Goldman Sachs Misses Out on $11 Billion Glencore Initial Sale
Goldman Sachs Group Inc. (GS) missed out on arranging Glencore International AG’s initial public offering, which may be the world’s largest this year.
Citigroup Inc. (C), Credit Suisse Group AG (CSGN) and Morgan Stanley will manage the IPO in London and Hong Kong, which may raise as much as $11 billion. All nine banks together will earn as much as $250 million in fees, excluding the so-called incentive fees, according to New York-based consulting firm Freeman & Co.
New York-based Goldman Sachs missed out because it doesn’t have a long-term relationship with the commodities trader, said a person with knowledge of the situation, who declined to be identified because the details are private. Goldman didn’t manage the 10 largest Glencore mergers and acquisitions, data compiled by Bloomberg show.

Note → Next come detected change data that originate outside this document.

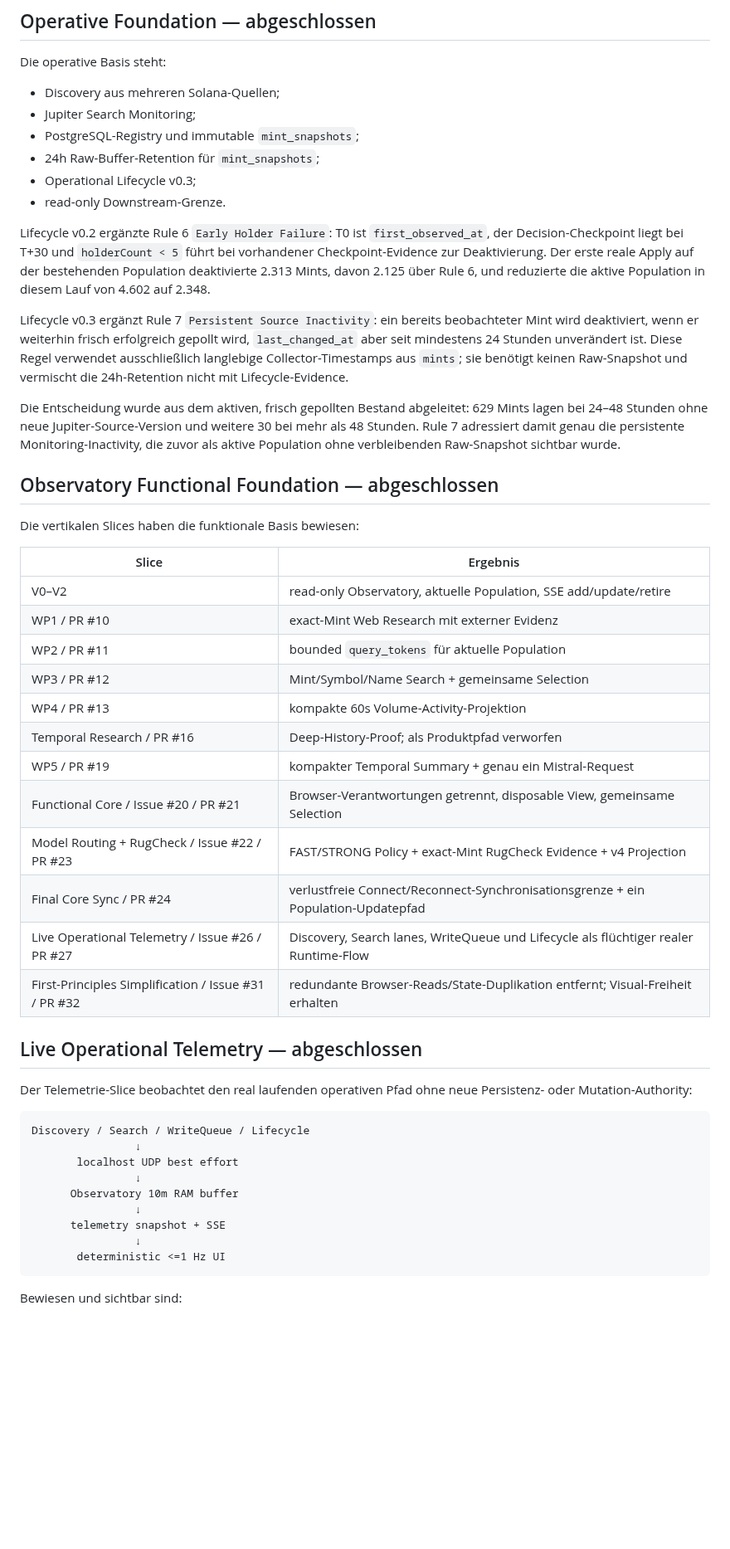
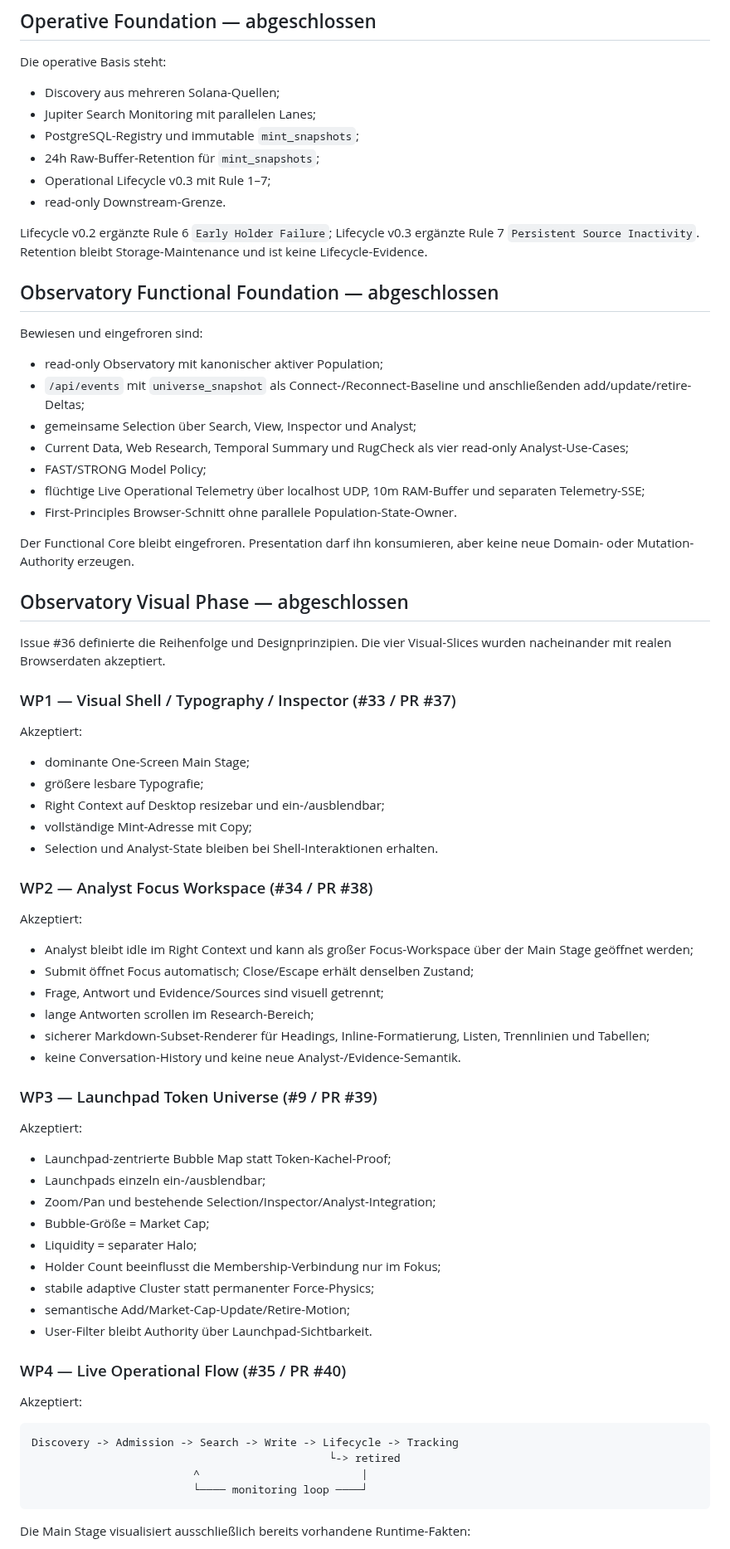
Before and after one commit to 0bLad20x/solana-token-observatory, a Markdown page: docs/MILESTONES.md, the part around one of its changes. Shown at 83% size. Rendered like a GitHub page; blank space fills up the shorter version.

````diff
--- a/docs/MILESTONES.md
+++ b/docs/MILESTONES.md
@@ -9,52 +9,77 @@ Dieses Dokument nennt den aktuellen Projektstand und die nächste offene Entwick
 Die operative Basis steht:
 
 - Discovery aus mehreren Solana-Quellen;
-- Jupiter Search Monitoring;
+- Jupiter Search Monitoring mit parallelen Lanes;
 - PostgreSQL-Registry und immutable `mint_snapshots`;
 - 24h Raw-Buffer-Retention für `mint_snapshots`;
-- Operational Lifecycle v0.3;
+- Operational Lifecycle v0.3 mit Rule 1–7;
 - read-only Downstream-Grenze.
 
-Lifecycle v0.2 ergänzte Rule 6 `Early Holder Failure`: T0 ist `first_observed_at`, der Decision-Checkpoint liegt bei T+30 und `holderCount < 5` führt bei vorhandener Checkpoint-Evidence zur Deaktivierung. Der erste reale Apply auf der bestehenden Population deaktivierte 2.313 Mints, davon 2.125 über Rule 6, und reduzierte die aktive Population in diesem Lauf von 4.602 auf 2.348.
-
-Lifecycle v0.3 ergänzt Rule 7 `Persistent Source Inactivity`: ein bereits beobachteter Mint wird deaktiviert, wenn er weiterhin frisch erfolgreich gepollt wird, `last_changed_at` aber seit mindestens 24 Stunden unverändert ist. Diese Regel verwendet ausschließlich langlebige Collector-Timestamps aus `mints`; sie benötigt keinen Raw-Snapshot und vermischt die 24h-Retention nicht mit Lifecycle-Evidence.
-
-Die Entscheidung wurde aus dem aktiven, frisch gepollten Bestand abgeleitet: 629 Mints lagen bei 24–48 Stunden ohne neue Jupiter-Source-Version und weitere 30 bei mehr als 48 Stunden. Rule 7 adressiert damit genau die persistente Monitoring-Inactivity, die zuvor als aktive Population ohne verbleibenden Raw-Snapshot sichtbar wurde.
+Lifecycle v0.2 ergänzte Rule 6 `Early Holder Failure`; Lifecycle v0.3 ergänzte Rule 7 `Persistent Source Inactivity`. Retention bleibt Storage-Maintenance und ist keine Lifecycle-Evidence.
 
 ## Observatory Functional Foundation — abgeschlossen
 
-Die vertikalen Slices haben die funktionale Basis bewiesen:
+Bewiesen und eingefroren sind:
 
-| Slice | Ergebnis |
-|---|---|
-| V0–V2 | read-only Observatory, aktuelle Population, SSE add/update/retire |
-| WP1 / PR #10 | exact-Mint Web Research mit externer Evidenz |
-| WP2 / PR #11 | bounded `query_tokens` für aktuelle Population |
-| WP3 / PR #12 | Mint/Symbol/Name Search + gemeinsame Selection |
-| WP4 / PR #13 | kompakte 60s Volume-Activity-Projektion |
-| Temporal Research / PR #16 | Deep-History-Proof; als Produktpfad verworfen |
-| WP5 / PR #19 | kompakter Temporal Summary + genau ein Mistral-Request |
-| Functional Core / Issue #20 / PR #21 | Browser-Verantwortungen getrennt, disposable View, gemeinsame Selection |
-| Model Routing + RugCheck / Issue #22 / PR #23 | FAST/STRONG Policy + exact-Mint RugCheck Evidence + v4 Projection |
-| Final Core Sync / PR #24 | verlustfreie Connect/Reconnect-Synchronisationsgrenze + ein Population-Updatepfad |
-| Live Operational Telemetry / Issue #26 / PR #27 | Discovery, Search lanes, WriteQueue und Lifecycle als flüchtiger realer Runtime-Flow |
-| First-Principles Simplification / Issue #31 / PR #32 | redundante Browser-Reads/State-Duplikation entfernt; Visual-Freiheit erhalten |
+- read-only Observatory mit kanonischer aktiver Population;
+- `/api/events` mit `universe_snapshot` als Connect-/Reconnect-Baseline und anschließenden add/update/retire-Deltas;
+- gemeinsame Selection über Search, View, Inspector und Analyst;
+- Current Data, Web Research, Temporal Summary und RugCheck als vier read-only Analyst-Use-Cases;
+- FAST/STRONG Model Policy;
+- flüchtige Live Operational Telemetry über localhost UDP, 10m RAM-Buffer und separaten Telemetry-SSE;
+- First-Principles Browser-Schnitt ohne parallele Population-State-Owner.
 
-## Live Operational Telemetry — abgeschlossen
+Der Functional Core bleibt eingefroren. Presentation darf ihn konsumieren, aber keine neue Domain- oder Mutation-Authority erzeugen.
 
-Der Telemetrie-Slice beobachtet den real laufenden operativen Pfad ohne neue Persistenz- oder Mutation-Authority:
+## Observatory Visual Phase — abgeschlossen
+
+Issue #36 definierte die Reihenfolge und Designprinzipien. Die vier Visual-Slices wurden nacheinander mit realen Browserdaten akzeptiert.
+
+### WP1 — Visual Shell / Typography / Inspector (#33 / PR #37)
+
+Akzeptiert:
+
+- dominante One-Screen Main Stage;
+- größere lesbare Typografie;
+- Right Context auf Desktop resizebar und ein-/ausblendbar;
+- vollständige Mint-Adresse mit Copy;
+- Selection und Analyst-State bleiben bei Shell-Interaktionen erhalten.
+
+### WP2 — Analyst Focus Workspace (#34 / PR #38)
+
+Akzeptiert:
+
+- Analyst bleibt idle im Right Context und kann als großer Focus-Workspace über der Main Stage geöffnet werden;
+- Submit öffnet Focus automatisch; Close/Escape erhält denselben Zustand;
+- Frage, Antwort und Evidence/Sources sind visuell getrennt;
+- lange Antworten scrollen im Research-Bereich;
+- sicherer Markdown-Subset-Renderer für Headings, Inline-Formatierung, Listen, Trennlinien und Tabellen;
+- keine Conversation-History und keine neue Analyst-/Evidence-Semantik.
+
+### WP3 — Launchpad Token Universe (#9 / PR #39)
+
+Akzeptiert:
+
+- Launchpad-zentrierte Bubble Map statt Token-Kachel-Proof;
+- Launchpads einzeln ein-/ausblendbar;
+- Zoom/Pan und bestehende Selection/Inspector/Analyst-Integration;
+- Bubble-Größe = Market Cap;
+- Liquidity = separater Halo;
+- Holder Count beeinflusst die Membership-Verbindung nur im Fokus;
+- stabile adaptive Cluster statt permanenter Force-Physics;
+- semantische Add/Market-Cap-Update/Retire-Motion;
+- User-Filter bleibt Authority über Launchpad-Sichtbarkeit.
+
+### WP4 — Live Operational Flow (#35 / PR #40)
+
+Akzeptiert:
 
 ```text
-Discovery / Search / WriteQueue / Lifecycle
-                ↓
-       localhost UDP best effort
-                ↓
-      Observatory 10m RAM buffer
-                ↓
-      telemetry snapshot + SSE
-                ↓
-       deterministic <=1 Hz UI
+Discovery -> Admission -> Search -> Write -> Lifecycle -> Tracking
+                                              └-> retired
+                         ^                         |
+                         └──── monitoring loop ────┘
 ```
 
-Bewiesen und sichtbar sind:
+Die Main Stage visualisiert ausschließlich bereits vorhandene Runtime-Fakten:
 
````
Also changed, not shown: other parts of docs/MILESTONES.md (+37 -145 lines).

“The way to contribute to a deal like this” is to develop relationships with clients over many years, said Scott Moeller, a professor at Cass Business School in London and a former investment banker. “Everyone has known for a long time that Glencore will go public. You have to make sure you are on board with them and you need to be connected and make the effort over the long term and not just on your reputation.”
A spokeswoman for Goldman Sachs in London declined to comment. A call made to Glencore’s spokesman outside of normal business hours wasn’t immediately answered.
‘Quid Pro Quo’
Bank of America Corp. and BNP Paribas are joint bookrunners for the IPO along with the three lead banks, according to a statement yesterday. Barclays Plc (BARC), Societe Generale SA (GLE) and UBS AG (UBSN) were appointed co-bookrunners and Liberum Capital Ltd. as a syndicate member.
“They are giving back the rewards of people who have helped them in the past either officially or unofficially,” Moeller said. “It’s a quid pro quo.”
Goldman Sachs ranks first in managing global share sales this year followed by Bank of America and Morgan Stanley (MS), according to data compiled by Bloomberg. Even including Glencore, it will remain in the top position. Goldman ranked third last year.
JPMorgan Chase & Co. (JPM) and Deutsche Bank AG weren’t selected to manage Glencore’s IPO because of a conflict of interest given their role as corporate broker of Xstrata Plc, according to the data company Hemscott Plc. Glencore owns a 34 percent stake in Xstrata, and Glencore Chief Executive Officer Ivan Glasenberg said yesterday he sees “good value” in combining the firms.
Analysts from the two banks still attended a briefing held by Glencore before the IPO, along with the nine banks now managing the sale, said two people with knowledge of the matter on March 2.
Investment banks normally use the league-table credit to win future assignments. Banks that underwrite equity sales in the U.K. and Hong Kong receive fees averaging 2.5 percent of the amount raised, according to data compiled by Bloomberg.
Glencore may be valued at as much as $67.1 billion before the IPO, UBS said in a research note sent to investors after the commodities trader announced the sale. Bank of America valued Glencore at as much as $70 billion, it said in a report sent to potential investors on the same day.
Goldman Sachs said on April 11 the risks of investing in commodities outweigh potential gains, dropping its recommendation to buy a basket of raw materials including crude oil, copper, cotton and platinum. Glencore announced its IPO plan on April 14.